We can be certain that the Apostle Paul did not intend his readers to understand his teaching in 1 Thessalonians 5:17 to mean that they should endeavor to reach a point where they continually repeat the same phrase whether consciously or unconsciously. We know this because Jesus commanded us in Matthew 6:7 to avoid mindless repetition, “‘And when you pray, do not heap up empty phrases as the Gentiles do, for they think that they will be heard for their many words.”

Steady repetition of any word or phrase naturally numbs the mind. Thus, the repetition of the same phrase twelve thousand times—or even two hundred times—inevitably leads to mindless—or empty—repetition. Moreover, the ultimate goal of internally repeating the prayer apart from the conscious mind is by definition a mindless act.
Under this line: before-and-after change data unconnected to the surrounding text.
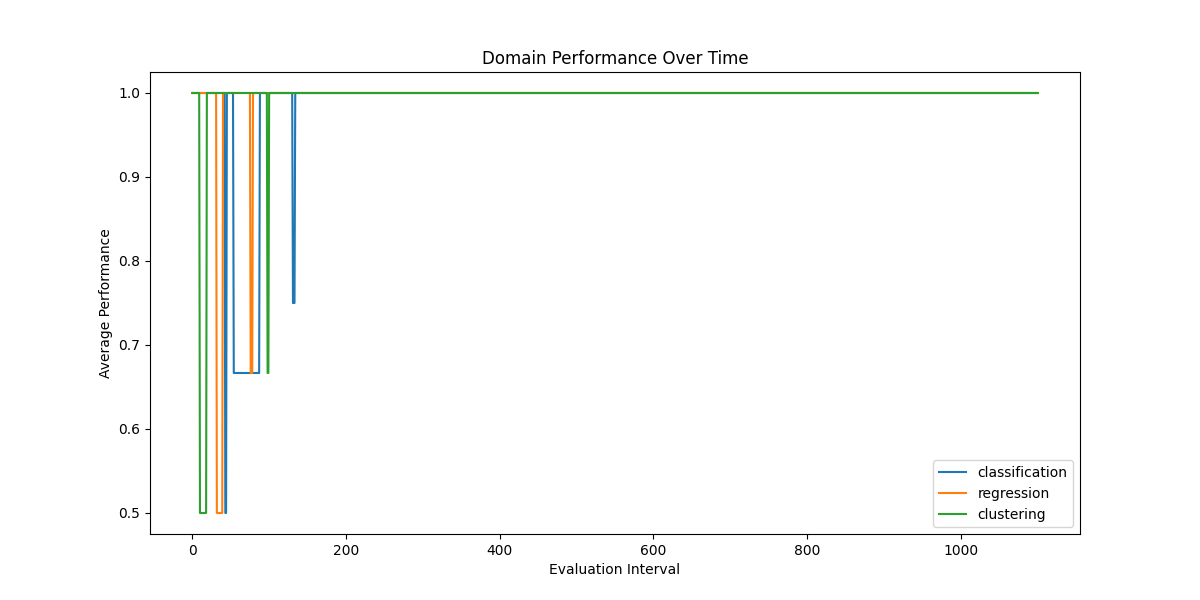
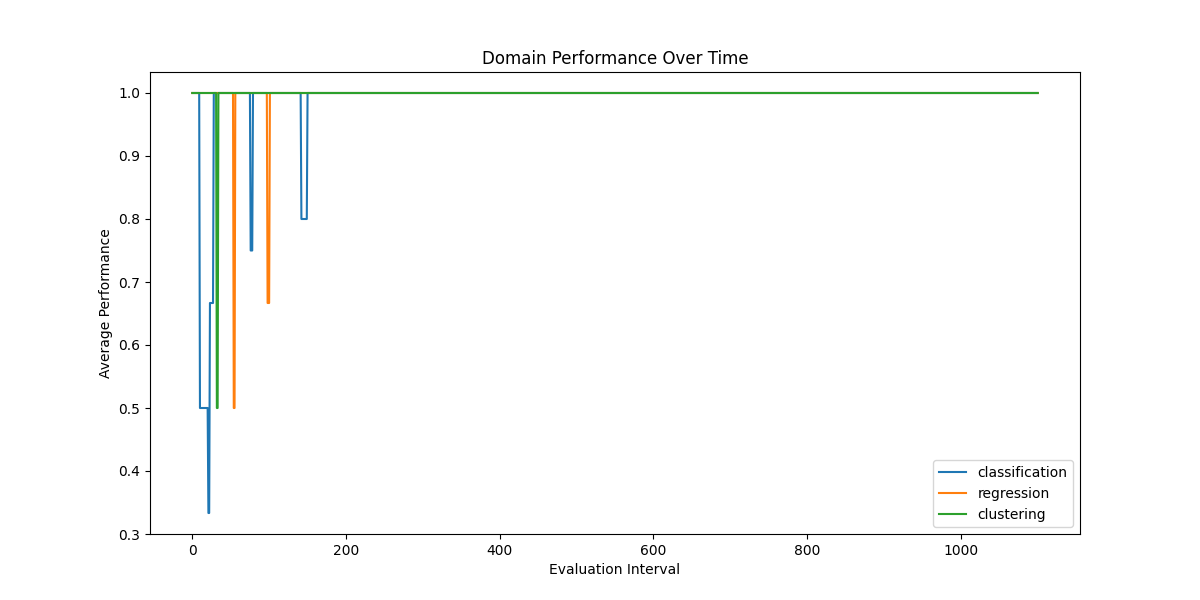
Backengine code update

diff --git a/collaborative_intelligence.py b/collaborative_intelligence.py
@@ -33,6 +33,7 @@ class Agent:
         self.mentee = None
         self.mentoring_impact = defaultdict(list)  # Track impact of mentoring
         self.ramp_up_boost = 1.0  # Temporary boost for new agents
+        self.utilization_score = 1.0  # New attribute to track agent utilization
 
     async def process_task(self, task: Task) -> Tuple[str, float]:
         processing_time = task.complexity * (1 / (self.reputation * self.ramp_up_boost)) * (1 / self.expertise_level[task.domain])
@@ -115,6 +116,11 @@ class Agent:
     def decay_ramp_up_boost(self):
         self.ramp_up_boost = max(1.0, self.ramp_up_boost * 0.95)
 
+    def update_utilization_score(self, total_tasks: int):
+        expected_tasks = total_tasks / len(self.performance_by_task_type)
+        actual_tasks = self.total_tasks_processed
+        self.utilization_score = min(2.0, max(0.5, actual_tasks / expected_tasks))
+
 class MultiAgentSystem:
     def __init__(self, agents: List[Agent]):
         self.agents = agents
@@ -162,7 +168,8 @@ class MultiAgentSystem:
             domain_balance_score = domain_workloads[task.domain] / total_domain_workload if total_domain_workload > 0 else 1
             expertise_score = agent.expertise_level[task.domain]
             ramp_up_score = agent.ramp_up_boost
-            total_score = performance_score * workload_score * specialization_score * warm_up_score * integration_score * catch_up_score * domain_balance_score * expertise_score * ramp_up_score
+            utilization_score = 1 / agent.utilization_score  # Favor underutilized agents
+            total_score = performance_score * workload_score * specialization_score * warm_up_score * integration_score * catch_up_score * domain_balance_score * expertise_score * ramp_up_score * utilization_score
             agent_scores.append((agent, total_score))
         chosen_agent = max(agent_scores, key=lambda x: x[1])[0]
         self.log.append(f"Time {self.current_time}: Chose {chosen_agent.agent_id} for task {task.task_id}")
@@ -183,6 +190,11 @@ class MultiAgentSystem:
             self.task_history[agent.agent_id].append((task_id, success_rate))
             self._update_agent_reputation(agent)
         self.log.append(f"Time {self.current_time}: Processed {len(results)} tasks")
+
+        # Update utilization scores
+        total_tasks = sum(len(agent.task_history) for agent in self.agents)
+        for agent in self.agents:
+            agent.update_utilization_score(total_tasks)
 
     def _update_agent_reputation(self, agent: Agent):
         recent_performance = self._calculate_agent_performance(agent)
@@ -331,23 +343,39 @@ class MultiAgentSystem:
         self.mentoring_reports.append(report)
 
     def _adjust_agent_specializations(self):
+        global_domain_performance = self._calculate_global_domain_performance()
         for agent in self.agents:
             if agent.specialization_change_cooldown > 0:
                 agent.specialization_change_cooldown -= 1
                 continue
 
-            best_specialization = agent.get_best_specialization()
+            best_specialization = self._get_best_specialization_for_agent(agent, global_domain_performance)
             if best_specialization != agent.specialization:
                 performance_diff = agent.get_performance_difference()
-                change_probability = min(1.0, performance_diff * 25)  # Increased sensitivity further
+                change_probability = min(1.0, performance_diff * 30)  # Increased sensitivity even further
                 if random.random() < change_probability:
                     self._remove_mentorship(agent)
                     self.log.append(f"Time {self.current_time}: {agent.agent_id} changed specialization from {agent.specialization} to {best_specialization}")
                     self.specialization_changes.append((self.current_time, agent.agent_id, agent.specialization, best_specialization))
                     agent.specialization = best_specialization
                     agent.specialization_strength = 1.0  # Reset specialization strength
-                    agent.specialization_change_cooldown = 2  # Reduced cooldown period further
+                    agent.specialization_change_cooldown = 2  # Kept the reduced cooldown period
                     self._assign_mentor(agent)
+
+    def _calculate_global_domain_performance(self):
+        global_performance = defaultdict(lambda: {'success': 0, 'total': 0})
+        for agent in self.agents:
+            for domain, performance in agent.performance_by_task_type.items():
+                global_performance[domain]['success'] += performance['success']
+                global_performance[domain]['total'] += performance['total']
+        return {domain: perf['success'] / max(1, perf['total']) for domain, perf in global_performance.items()}
+
+    def _get_best_specialization_for_agent(self, agent: Agent, global_domain_performance: Dict[str, float]):
+        agent_performance = {domain: perf['success'] / max(1, perf['total']) for domain, perf in agent.performance_by_task_type.items()}
+        combined_performance = {}
+        for domain in agent_performance:
+            combined_performance[domain] = 0.7 * agent_performance[domain] + 0.3 * global_domain_performance[domain]
+        return max(combined_performance, key=combined_performance.get)
 
     def _update_performance_thresholds(self):
         if len(self.performance_history) > 10:
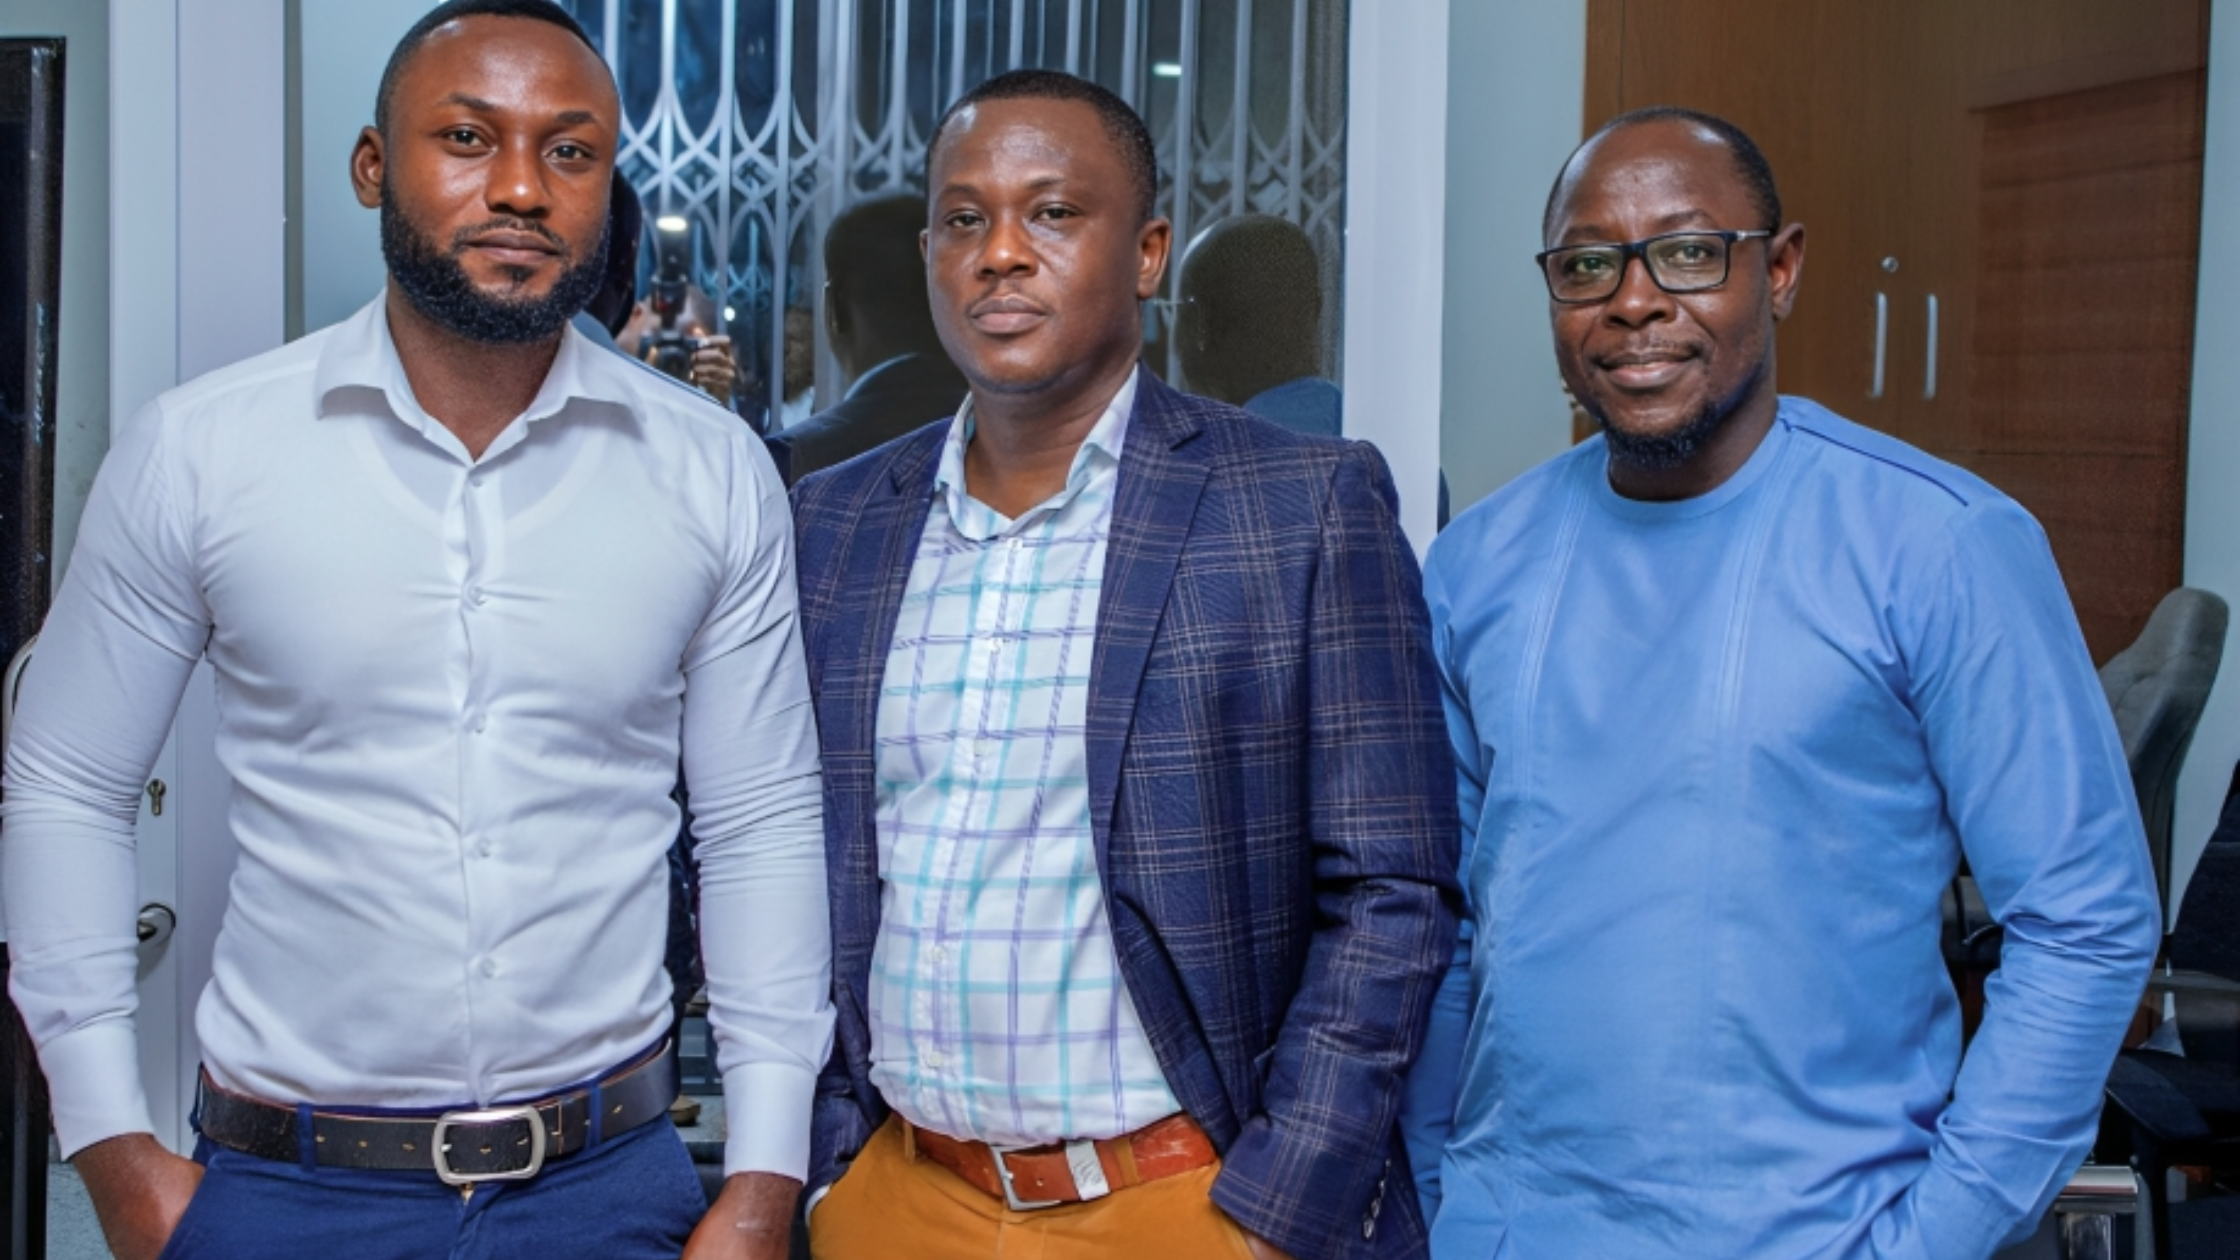
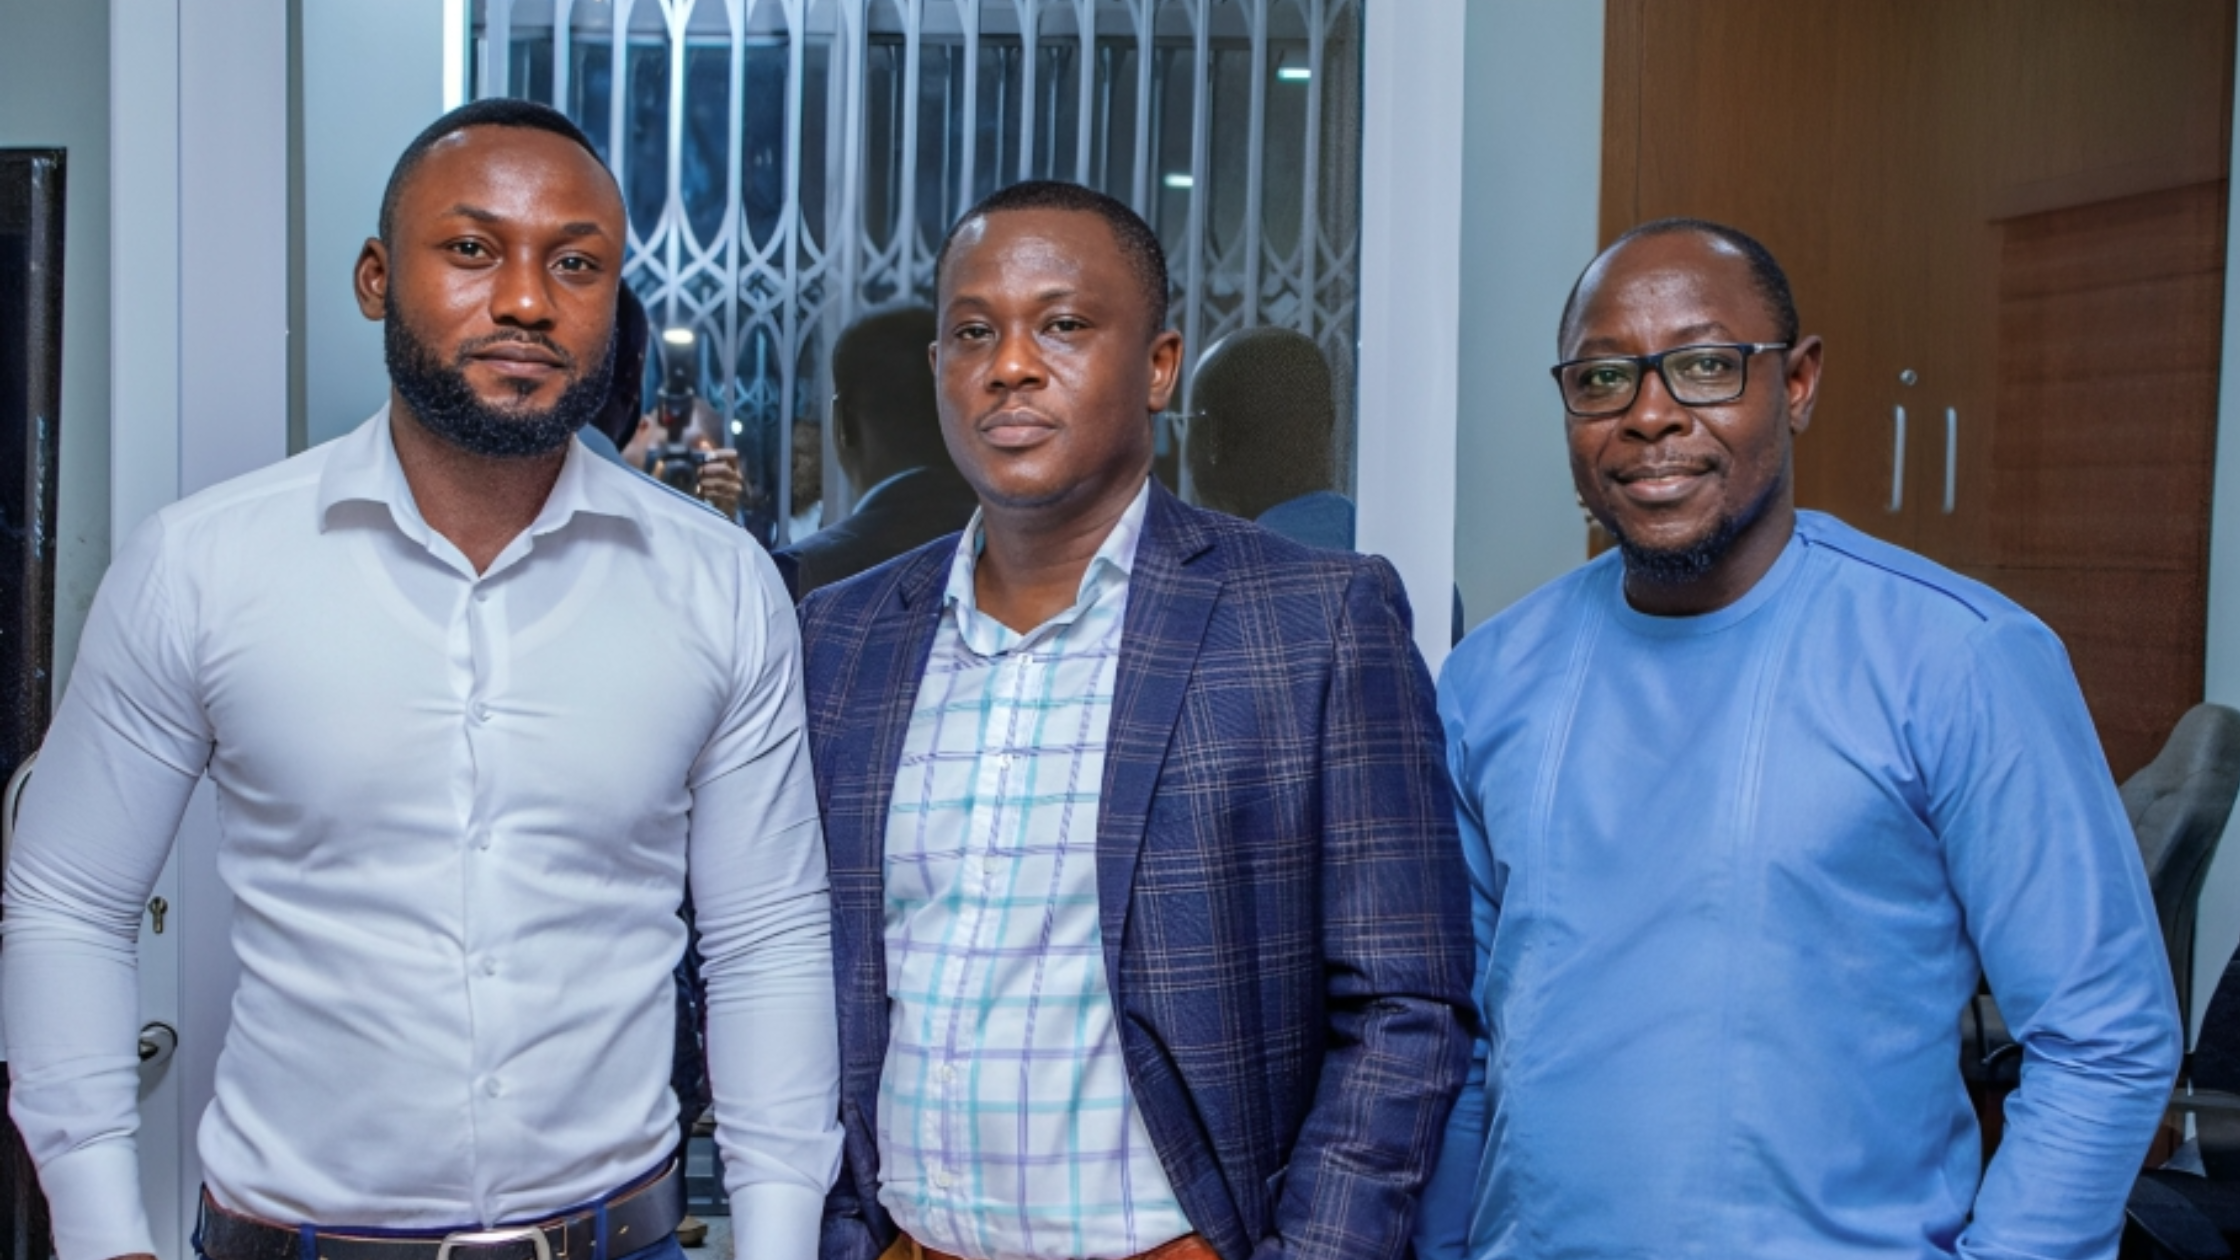
feat: add production config and server setup
- Add .env.production with production API URL
- Update next.config.js with production hostname
- Create server.js for production deployment
- Adjust image object position in home slider

diff --git a/server.js b/server.js
@@ -1,0 +1,19 @@
+/* eslint-disable @typescript-eslint/no-require-imports */
+const { createServer } = require("http");
+const next = require("next");
+const { parse } = require("url");
+
+const port = process.env.PORT || 3000;
+const dev = process.env.NODE_ENV !== "production";
+const app = next({ dev });
+const handle = app.getRequestHandler();
+
+app.prepare().then(() => {
+  createServer((req, res) => {
+    const parsedUrl = parse(req.url, true);
+    handle(req, res, parsedUrl);
+  }).listen(port, (err) => {
+    if (err) throw err;
+    console.log(`> Ready on http://localhost:${port}`);
+  });
+});

diff --git a/components/home-slider.tsx b/components/home-slider.tsx
@@ -161,7 +161,7 @@ export function HomeSlider() {
               src={slide.image}
               alt={slide.title.replace(/\n/g, ' ')}
               fill
-              className="object-cover"
+              className="object-cover object-[center_20%]"
               priority={currentSlide === 0}
               sizes="100vw"
             />
@@ -335,4 +335,4 @@ export function HomeSlider() {
       </button>
     </section>
   )
-} 
+}

diff --git a/next.config.js b/next.config.js
@@ -35,7 +35,7 @@ const nextConfig = {
       },
       {
         protocol: 'https',
-        hostname: 'localhost',
+        hostname: 'standardpensions.com',
         pathname: '/storage/**',
       },
     ],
Regardless of one’s intentions, and regardless of how spiritual it may appear, this practice is in direct contradiction to Scripture.


1. Talbot, Come to the Quiet, 8.
2. Foster, Prayer, 124.
3. De Mello, Sadhana, 32–33.
4. Talbot, Come to the Quiet, 174–176.
5. Cooperative Baptist Fellowship, “About Us.”
6. Cooperative Baptist Fellowship, “Breath Prayer.”
7. Orthodox Wiki, “Jesus Prayer.”
8. Ibid.
9. Cloud, “Thomas Merton.”
10. John Talbot, The Way of the Mistics, 192, Source: Cloud, What Is the Emerging Church? 126.
11. Talbot, Come to the Quiet, 176.

Works Cited

Cloud, David. “Thomas Merton: The Catholic Buddhist Mystic.” Way of Life Literature. Accessed March 18, 2014.
Cloud, David. What Is the Emerging Church? Bethel Baptist Print Ministry, 2008.
Cooperative Baptist Fellowship. “About Us.” Accessed March 18, 2014,
Cooperative Baptist Fellowship. “Breath Prayer.” Accessed March 18, 2014,
De Mello, Anthony. Sadhana. Random House, 2011.
Foster, Richard. Prayer – 10th Anniversary Edition: Finding the Heart’s True Home. Sand Francisco: HarperSanFrancisco, 2009.
Orthodox Wiki. “Jesus Prayer.” Accessed March 18, 2014.
Talbot, John. Come to the Quiet: The Principles of Christian Meditation. Penguin, 2002.


The above comes from our book Sinister Spirit. Check out this book to see how "Christian" mysticism is linked to the spirit of antichrist.


Author: Timothy Zebell, 2014